Books of the Week:
- The Vampire Tapestry, Suzy McKee Charnas
- Under the Hill: Bomber’s Moon, Alex Beecroft
- Blood Oranges, Kathleen Tierney
- The Last Policeman, Ben Winters
Suzy McKee Charnas wrote The Vampire Tapestry in 1980, and I’m sorry to say I read it for the first time last week. I thank Paul Goat Allen for publishing his list of vampire novels that everyone should read, because this book came straight from that list. An unromantic and detailed account of one segment of the life of Dr. Edward Weyland is probably truer to what the “real life” of a vampire would be like. I don’t want to spoil any of this book for the reader, but I really admired it.
Alex Beecroft’s Under the Hill: Bomber’s Moon is the first part of a story, though I don’t know how many subsequent books he plans. His main characters, Ben Chaudry and Chris Gatrell, meet when Ben is attacked by elves. He is pretty sure no one will believe him, so he calls the Paranormal Defense Agency. Chris, retired from the RAF (on grounds of insanity) arrives to defend Ben, and the two feel an immediate attraction. Through a complex plot, their adventure continues, and there are other characters to meet who add to their story. Ben is not the only one in danger; there’s a plot to take over the world! These are pretty scary elves, and this is a really interesting book.
Blood Oranges is another book from Paul Goat Allen’s list, and it’s the story of junkie Quinn, who has a talent for killing supernatural creatures and an equally great talent for lying. Through a series of misfortunes, mostly set in motion by herself, Quinn becomes both a vampire and a werewolf. This is not a happy combination, though it does make her extremely notorious in the supernatural world. This is not a desirable thing, but Quinn is determined in her bad-assery.

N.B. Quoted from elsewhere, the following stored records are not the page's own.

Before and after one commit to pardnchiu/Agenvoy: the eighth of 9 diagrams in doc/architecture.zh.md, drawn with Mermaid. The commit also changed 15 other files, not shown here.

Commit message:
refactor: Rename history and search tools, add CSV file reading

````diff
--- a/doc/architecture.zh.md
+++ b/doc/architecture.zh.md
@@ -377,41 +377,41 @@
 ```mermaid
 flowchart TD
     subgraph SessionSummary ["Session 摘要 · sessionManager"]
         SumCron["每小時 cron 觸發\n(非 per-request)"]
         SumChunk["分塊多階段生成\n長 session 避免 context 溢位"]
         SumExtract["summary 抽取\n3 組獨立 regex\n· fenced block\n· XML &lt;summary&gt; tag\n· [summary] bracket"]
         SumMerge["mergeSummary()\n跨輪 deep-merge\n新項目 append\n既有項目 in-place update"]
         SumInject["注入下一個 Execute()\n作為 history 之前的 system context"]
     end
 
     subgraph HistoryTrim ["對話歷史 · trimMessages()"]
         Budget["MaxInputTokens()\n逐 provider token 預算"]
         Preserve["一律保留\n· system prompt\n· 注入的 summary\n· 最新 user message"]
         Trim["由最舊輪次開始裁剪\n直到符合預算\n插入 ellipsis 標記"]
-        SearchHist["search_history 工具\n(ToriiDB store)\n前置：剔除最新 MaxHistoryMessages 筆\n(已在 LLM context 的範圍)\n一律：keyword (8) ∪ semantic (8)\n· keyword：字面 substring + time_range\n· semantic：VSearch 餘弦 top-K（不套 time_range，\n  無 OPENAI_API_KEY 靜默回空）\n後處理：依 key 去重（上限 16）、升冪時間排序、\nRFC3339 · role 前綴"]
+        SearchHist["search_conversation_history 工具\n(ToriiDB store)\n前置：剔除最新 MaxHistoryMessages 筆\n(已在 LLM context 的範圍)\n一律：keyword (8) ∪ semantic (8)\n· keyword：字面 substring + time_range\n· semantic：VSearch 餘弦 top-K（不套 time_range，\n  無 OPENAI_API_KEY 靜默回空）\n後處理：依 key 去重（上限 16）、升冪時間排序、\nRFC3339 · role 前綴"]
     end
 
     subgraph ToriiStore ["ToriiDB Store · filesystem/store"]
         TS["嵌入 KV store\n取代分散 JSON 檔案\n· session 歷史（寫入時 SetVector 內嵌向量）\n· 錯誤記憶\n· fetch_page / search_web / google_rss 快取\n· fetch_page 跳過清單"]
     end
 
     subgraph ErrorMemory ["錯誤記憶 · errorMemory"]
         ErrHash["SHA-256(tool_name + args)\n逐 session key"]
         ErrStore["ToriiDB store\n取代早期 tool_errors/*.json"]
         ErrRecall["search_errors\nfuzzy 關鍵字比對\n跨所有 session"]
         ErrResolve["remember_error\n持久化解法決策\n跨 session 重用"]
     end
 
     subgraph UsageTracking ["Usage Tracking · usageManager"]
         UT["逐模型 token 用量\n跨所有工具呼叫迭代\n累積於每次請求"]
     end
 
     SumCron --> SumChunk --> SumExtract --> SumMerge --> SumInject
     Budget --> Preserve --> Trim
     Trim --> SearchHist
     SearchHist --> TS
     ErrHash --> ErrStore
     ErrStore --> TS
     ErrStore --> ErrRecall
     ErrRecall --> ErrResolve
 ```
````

Ben Winters won an Edgar award for The Last Policeman, which has the novelty of being a PRE-apocalyptic novel. Newly made Detective Hank Palace knows that an asteroid is going to hit the Earth in mere months; everyone on Earth knows that. So why does he keep on investigating crimes in a society that has largely disintegrated? This is a high-concept book, obviously, and it’s the first of three about Hank Palace. The premise is riveting and the writing is excellent.
It’s hard to know where to start. The past two weeks have been tumultuous, but I’m beginning to emerge from the roller coaster ride more or less back to normal. (By the way, I hate roller coasters.) I’ve seen lots of ugliness, and even more kindness. I’ve seen lots of irrationality, and lots more sense. Some virulent hatred, and much more love.
I’m going with the love.
I’ll be happy to put this behind me and go back to doing what makes me happiest: writing the best books I can. This has been my pattern for 32 years, from way before the Sookie books, and I hope it’ll be my pattern for a few more.
Being alone with a computer (or a typewriter, or a pad and pencil) can ill-equip a writer for the strong and widely-assorted reactions of readers. I think I’d written four books before I ever met anyone who’d read one of them! It astounded me. It still astounds me.
I’m turning away from the controversy to face the remainder of a very busy year.
There are two family events, a graduation and a birth, that are more important than any professional developments. There are new writing projects that demand my attention and my focus. There are always books to read and recommend.
Yep, going with the love.